[ENTRIES SUPPLIED Boundary: Start]

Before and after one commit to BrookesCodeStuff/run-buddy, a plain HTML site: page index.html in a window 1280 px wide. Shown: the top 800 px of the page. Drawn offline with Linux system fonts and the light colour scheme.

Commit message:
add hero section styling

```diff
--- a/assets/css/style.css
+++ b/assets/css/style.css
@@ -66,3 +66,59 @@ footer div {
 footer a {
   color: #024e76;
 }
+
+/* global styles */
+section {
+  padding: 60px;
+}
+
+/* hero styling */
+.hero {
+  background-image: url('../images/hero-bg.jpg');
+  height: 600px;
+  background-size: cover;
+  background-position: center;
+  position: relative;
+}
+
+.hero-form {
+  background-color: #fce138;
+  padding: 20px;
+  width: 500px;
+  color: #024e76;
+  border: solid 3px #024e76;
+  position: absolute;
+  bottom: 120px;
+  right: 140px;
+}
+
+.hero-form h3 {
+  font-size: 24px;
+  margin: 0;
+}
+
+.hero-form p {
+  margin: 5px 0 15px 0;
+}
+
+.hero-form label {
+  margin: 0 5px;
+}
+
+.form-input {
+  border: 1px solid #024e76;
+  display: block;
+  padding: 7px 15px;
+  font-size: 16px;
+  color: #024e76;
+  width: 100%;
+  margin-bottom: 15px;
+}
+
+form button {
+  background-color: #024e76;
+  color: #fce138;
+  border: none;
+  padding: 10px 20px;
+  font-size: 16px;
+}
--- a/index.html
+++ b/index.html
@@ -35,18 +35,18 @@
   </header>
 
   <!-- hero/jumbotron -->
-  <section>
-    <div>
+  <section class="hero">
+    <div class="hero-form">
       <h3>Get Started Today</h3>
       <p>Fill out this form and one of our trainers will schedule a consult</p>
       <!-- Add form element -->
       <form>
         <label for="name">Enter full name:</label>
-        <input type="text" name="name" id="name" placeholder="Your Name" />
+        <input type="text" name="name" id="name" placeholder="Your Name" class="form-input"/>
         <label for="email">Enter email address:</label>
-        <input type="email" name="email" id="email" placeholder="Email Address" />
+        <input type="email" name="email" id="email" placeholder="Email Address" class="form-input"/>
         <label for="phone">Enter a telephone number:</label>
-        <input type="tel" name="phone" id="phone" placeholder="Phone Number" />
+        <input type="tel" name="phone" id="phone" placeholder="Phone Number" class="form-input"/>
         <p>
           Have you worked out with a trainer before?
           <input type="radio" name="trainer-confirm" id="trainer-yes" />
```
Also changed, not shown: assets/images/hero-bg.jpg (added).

[ENTRIES SUPPLIED Boundary: End]

* _WORK ORDER_
Would you mind giving all the records again exactly?

* _ANSWER AREA_
Before and after one commit to BrookesCodeStuff/run-buddy, a plain HTML site: page index.html in a window 1280 px wide. Shown: the top 800 px of the page. Drawn offline with Linux system fonts and the light colour scheme.

Commit message:
add hero section styling

```diff
--- a/assets/css/style.css
+++ b/assets/css/style.css
@@ -66,3 +66,59 @@ footer div {
 footer a {
   color: #024e76;
 }
+
+/* global styles */
+section {
+  padding: 60px;
+}
+
+/* hero styling */
+.hero {
+  background-image: url('../images/hero-bg.jpg');
+  height: 600px;
+  background-size: cover;
+  background-position: center;
+  position: relative;
+}
+
+.hero-form {
+  background-color: #fce138;
+  padding: 20px;
+  width: 500px;
+  color: #024e76;
+  border: solid 3px #024e76;
+  position: absolute;
+  bottom: 120px;
+  right: 140px;
+}
+
+.hero-form h3 {
+  font-size: 24px;
+  margin: 0;
+}
+
+.hero-form p {
+  margin: 5px 0 15px 0;
+}
+
+.hero-form label {
+  margin: 0 5px;
+}
+
+.form-input {
+  border: 1px solid #024e76;
+  display: block;
+  padding: 7px 15px;
+  font-size: 16px;
+  color: #024e76;
+  width: 100%;
+  margin-bottom: 15px;
+}
+
+form button {
+  background-color: #024e76;
+  color: #fce138;
+  border: none;
+  padding: 10px 20px;
+  font-size: 16px;
+}
--- a/index.html
+++ b/index.html
@@ -35,18 +35,18 @@
   </header>
 
   <!-- hero/jumbotron -->
-  <section>
-    <div>
+  <section class="hero">
+    <div class="hero-form">
       <h3>Get Started Today</h3>
       <p>Fill out this form and one of our trainers will schedule a consult</p>
       <!-- Add form element -->
       <form>
         <label for="name">Enter full name:</label>
-        <input type="text" name="name" id="name" placeholder="Your Name" />
+        <input type="text" name="name" id="name" placeholder="Your Name" class="form-input"/>
         <label for="email">Enter email address:</label>
-        <input type="email" name="email" id="email" placeholder="Email Address" />
+        <input type="email" name="email" id="email" placeholder="Email Address" class="form-input"/>
         <label for="phone">Enter a telephone number:</label>
-        <input type="tel" name="phone" id="phone" placeholder="Phone Number" />
+        <input type="tel" name="phone" id="phone" placeholder="Phone Number" class="form-input"/>
         <p>
           Have you worked out with a trainer before?
           <input type="radio" name="trainer-confirm" id="trainer-yes" />
```
Also changed, not shown: assets/images/hero-bg.jpg (added).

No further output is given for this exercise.